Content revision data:
--- START ---

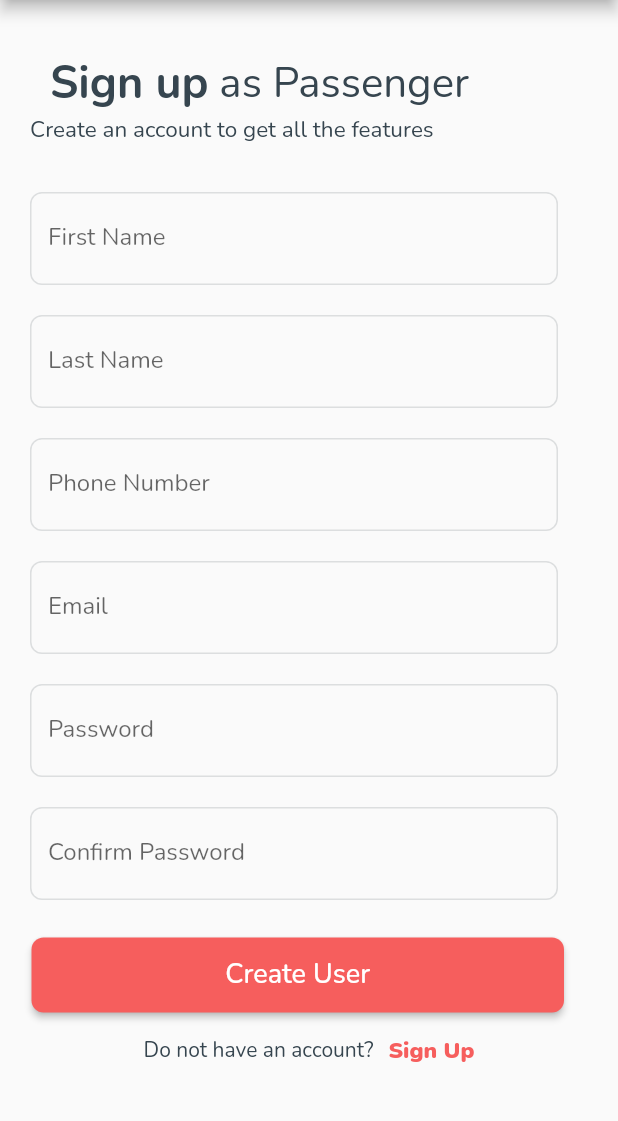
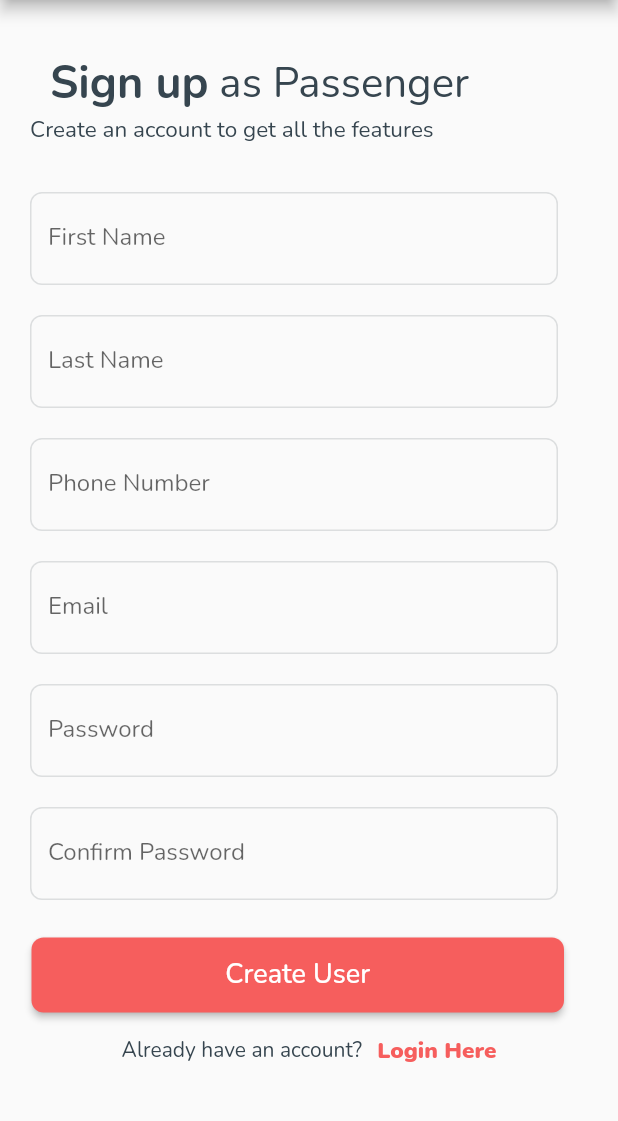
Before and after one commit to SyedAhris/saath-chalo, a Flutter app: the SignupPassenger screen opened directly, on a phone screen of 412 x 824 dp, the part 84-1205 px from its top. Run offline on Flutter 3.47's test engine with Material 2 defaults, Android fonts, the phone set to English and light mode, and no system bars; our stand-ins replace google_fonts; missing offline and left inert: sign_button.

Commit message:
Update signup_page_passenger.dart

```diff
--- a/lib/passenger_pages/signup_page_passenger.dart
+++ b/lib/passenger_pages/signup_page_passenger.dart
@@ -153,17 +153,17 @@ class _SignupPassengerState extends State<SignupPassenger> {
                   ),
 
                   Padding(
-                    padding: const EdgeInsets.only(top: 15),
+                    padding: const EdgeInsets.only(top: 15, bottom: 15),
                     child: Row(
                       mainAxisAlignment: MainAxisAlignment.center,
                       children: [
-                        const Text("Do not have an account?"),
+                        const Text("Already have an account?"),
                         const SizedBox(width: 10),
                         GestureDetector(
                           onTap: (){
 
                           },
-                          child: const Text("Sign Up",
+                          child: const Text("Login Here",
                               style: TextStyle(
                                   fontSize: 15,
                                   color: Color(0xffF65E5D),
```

--- END ---

With the images removed, give back every entry exactly as shown.

### Answer box
Before and after one commit to SyedAhris/saath-chalo, a Flutter app: the SignupPassenger screen opened directly, on a phone screen of 412 x 824 dp, the part 84-1205 px from its top. Run offline on Flutter 3.47's test engine with Material 2 defaults, Android fonts, the phone set to English and light mode, and no system bars; our stand-ins replace google_fonts; missing offline and left inert: sign_button.

Commit message:
Update signup_page_passenger.dart

```diff
--- a/lib/passenger_pages/signup_page_passenger.dart
+++ b/lib/passenger_pages/signup_page_passenger.dart
@@ -153,17 +153,17 @@ class _SignupPassengerState extends State<SignupPassenger> {
                   ),
 
                   Padding(
-                    padding: const EdgeInsets.only(top: 15),
+                    padding: const EdgeInsets.only(top: 15, bottom: 15),
                     child: Row(
                       mainAxisAlignment: MainAxisAlignment.center,
                       children: [
-                        const Text("Do not have an account?"),
+                        const Text("Already have an account?"),
                         const SizedBox(width: 10),
                         GestureDetector(
                           onTap: (){
 
                           },
-                          child: const Text("Sign Up",
+                          child: const Text("Login Here",
                               style: TextStyle(
                                   fontSize: 15,
                                   color: Color(0xffF65E5D),
```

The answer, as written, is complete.